Mortgage applications rose for the first time in five weeks as interest rates fell to their lowest level since October, spurring a surge in demand for home loans, an industry trade group said on Wednesday.

The Mortgage Bankers Association said its seasonally adjusted index of mortgage application activity for the week ended January 6 increased 9.9 percent.

The group's seasonally adjusted index of refinancing applications increased 9.9 percent to 1,497.5. The index rose for a second consecutive week.

Borrowing costs on 30-year fixed-rate mortgages, excluding fees, averaged 6.08 percent, down 0.07 percentage point from the previous week's 6.15 percent, marking its fifth consecutive weekly decline.
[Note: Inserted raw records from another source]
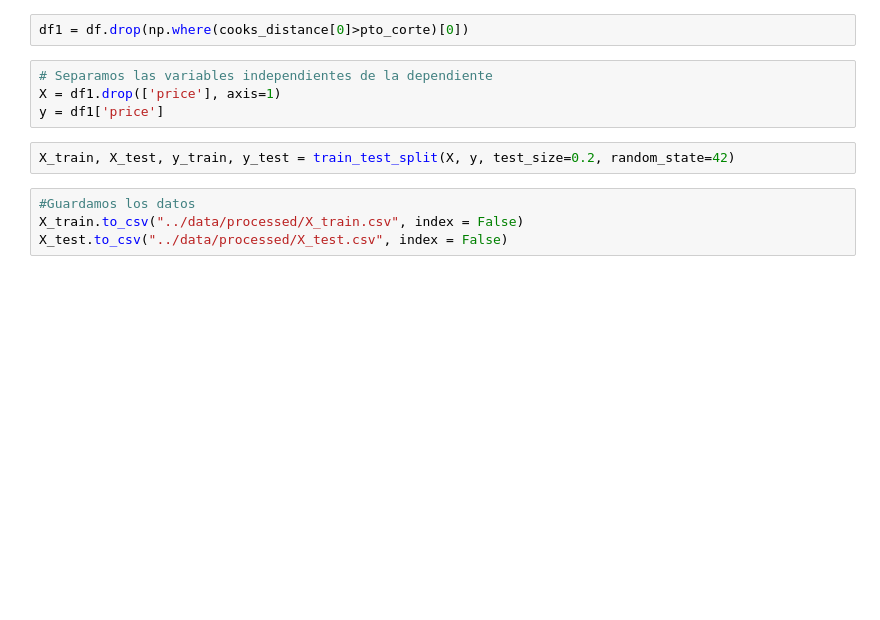
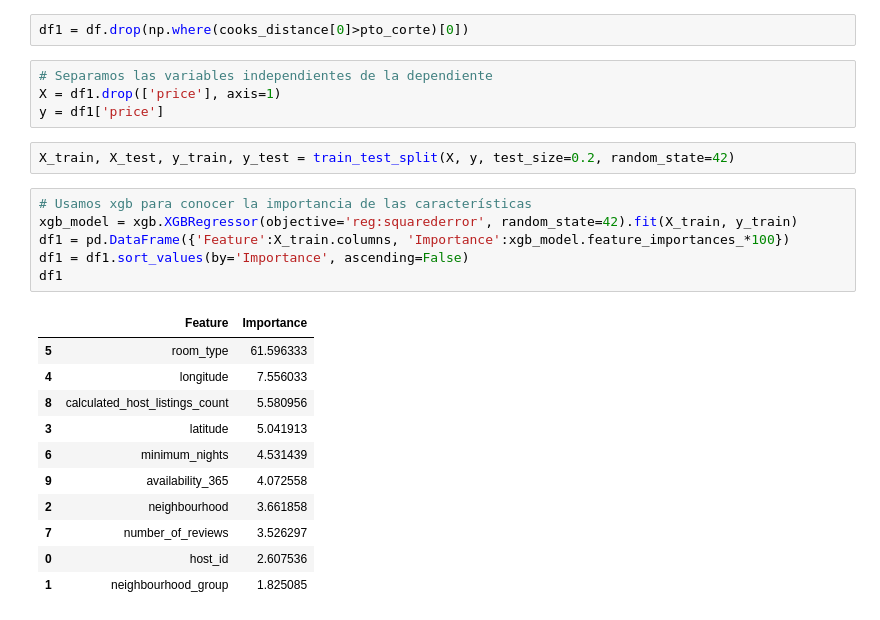
Before and after one commit to EnriqueEsnola/algoritmo-machine-learning, a Jupyter notebook: src/explore.ipynb, the cells around one changed output. Cells and saved outputs as stored; diff of their text form; blank space fills up the shorter version.

```diff
--- a/src/explore.ipynb
+++ b/src/explore.ipynb
@@ -178,7 +180,21 @@ X = df1.drop(['price'], axis=1)
 y = df1['price']
 # %%
 X_train, X_test, y_train, y_test = train_test_split(X, y, test_size=0.2, random_state=42)
-# %%
-#Guardamos los datos
-X_train.to_csv("../data/processed/X_train.csv", index = False)
-X_test.to_csv("../data/processed/X_test.csv", index = False)
+# %%
+# Usamos xgb para conocer la importancia de las características
+xgb_model = xgb.XGBRegressor(objective='reg:squarederror', random_state=42).fit(X_train, y_train)
+df1 = pd.DataFrame({'Feature':X_train.columns, 'Importance':xgb_model.feature_importances_*100})
+df1 = df1.sort_values(by='Importance', ascending=False)
+df1
+# %% [output]
+|  | Feature | Importance |
+| 5 | room_type | 61.596333 |
+| 4 | longitude | 7.556033 |
+| 8 | calculated_host_listings_count | 5.580956 |
+| 3 | latitude | 5.041913 |
+| 6 | minimum_nights | 4.531439 |
+| 9 | availability_365 | 4.072558 |
+| 2 | neighbourhood | 3.661858 |
+| 7 | number_of_reviews | 3.526297 |
+| 0 | host_id | 2.607536 |
+| 1 | neighbourhood_group | 1.825085 |
```
Also changed, not shown: parts of 8 cells of this notebook.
Rates were at their lowest level since the week ended October 21, 2005, when it touched 6.06 percent.

The 30-year fixed-rate mortgage, the industry benchmark, is substantially above its 2005 low of 5.47 percent in late June, but below its 6.33 percent high in the week of November 11.
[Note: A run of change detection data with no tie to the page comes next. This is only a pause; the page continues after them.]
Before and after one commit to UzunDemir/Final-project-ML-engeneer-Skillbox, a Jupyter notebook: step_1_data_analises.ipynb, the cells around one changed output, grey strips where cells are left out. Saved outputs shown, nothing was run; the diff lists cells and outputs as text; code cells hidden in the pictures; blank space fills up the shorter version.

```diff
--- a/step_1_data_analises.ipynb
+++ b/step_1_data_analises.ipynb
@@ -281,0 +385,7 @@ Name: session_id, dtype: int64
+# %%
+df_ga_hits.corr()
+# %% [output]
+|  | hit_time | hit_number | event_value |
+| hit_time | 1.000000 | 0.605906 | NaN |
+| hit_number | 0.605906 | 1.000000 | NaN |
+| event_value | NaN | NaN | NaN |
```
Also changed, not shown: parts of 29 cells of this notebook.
The MBA's seasonally adjusted purchase mortgage index rose 9.3 percent to 457.4 from the previous week's 418.3. The index is considered a timely gauge on U.S. home sales.

Fixed 15-year mortgage rates averaged 5.66 percent, down from 5.74 percent the previous week. Rates on one-year adjustable-rate mortgages (ARMs) increased to 5.42 percent from 5.41 percent.
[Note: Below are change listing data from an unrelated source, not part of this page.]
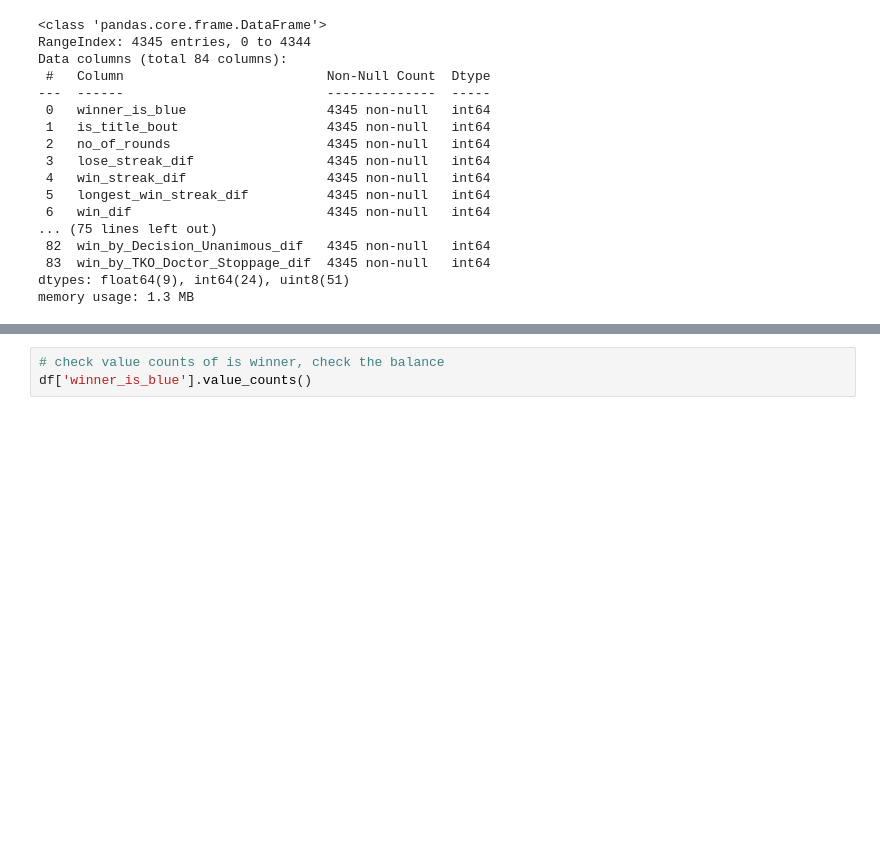
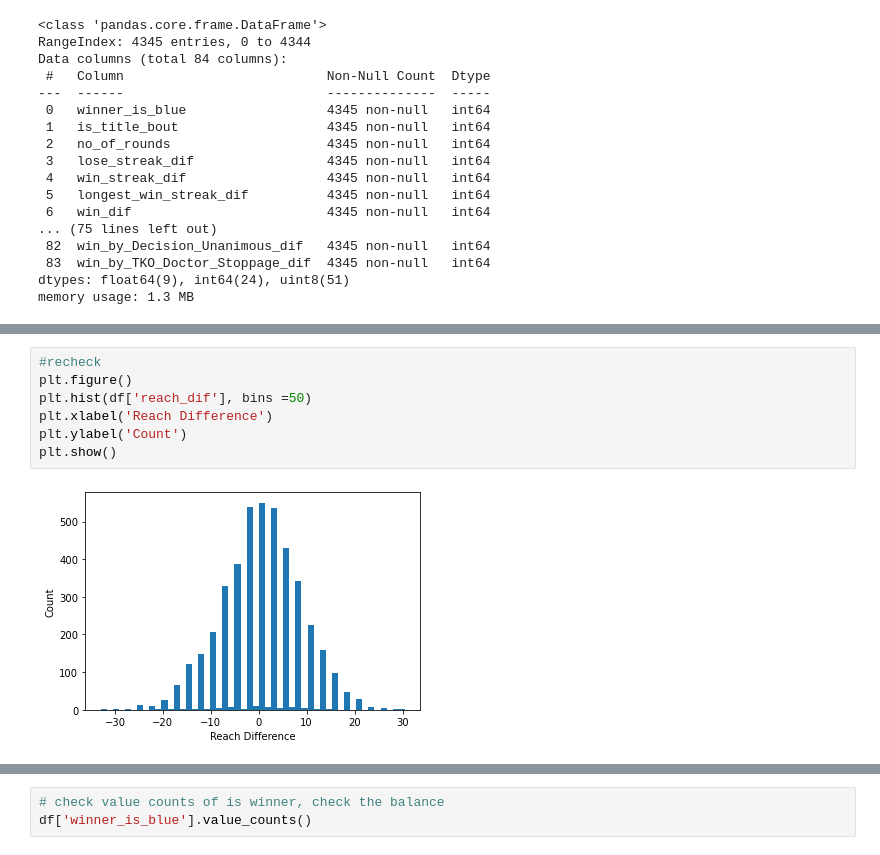
Before and after one commit to arefjadda/ufc, a Jupyter notebook: Data Cleaning.ipynb, the cells around one changed output, grey strips where cells are left out. Drawn from its saved outputs; the diff is of its cells as text; blank space fills up the shorter version.

```diff
--- a/Data Cleaning.ipynb
+++ b/Data Cleaning.ipynb
@@ -1349,0 +1420,9 @@ memory usage: 1.3 MB
+# %%
+#recheck
+plt.figure()
+plt.hist(df['reach_dif'], bins =50)
+plt.xlabel('Reach Difference')
+plt.ylabel('Count')
+plt.show()
+# %% [output]
+[figure, added]
```
Also changed, not shown: parts of 25 cells of this notebook, 12 other files.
Analysts say an increasing number of borrowers are converting their ARMs into new fixed-rate loans as the difference between adjusted and fixed mortgage interest rates narrow. They say this has been a factor in refinancing demand.

The MBA's survey covers about 50 percent of all U.S. retail residential mortgage originations. Respondents include mortgage bankers, commercial banks and thrifts.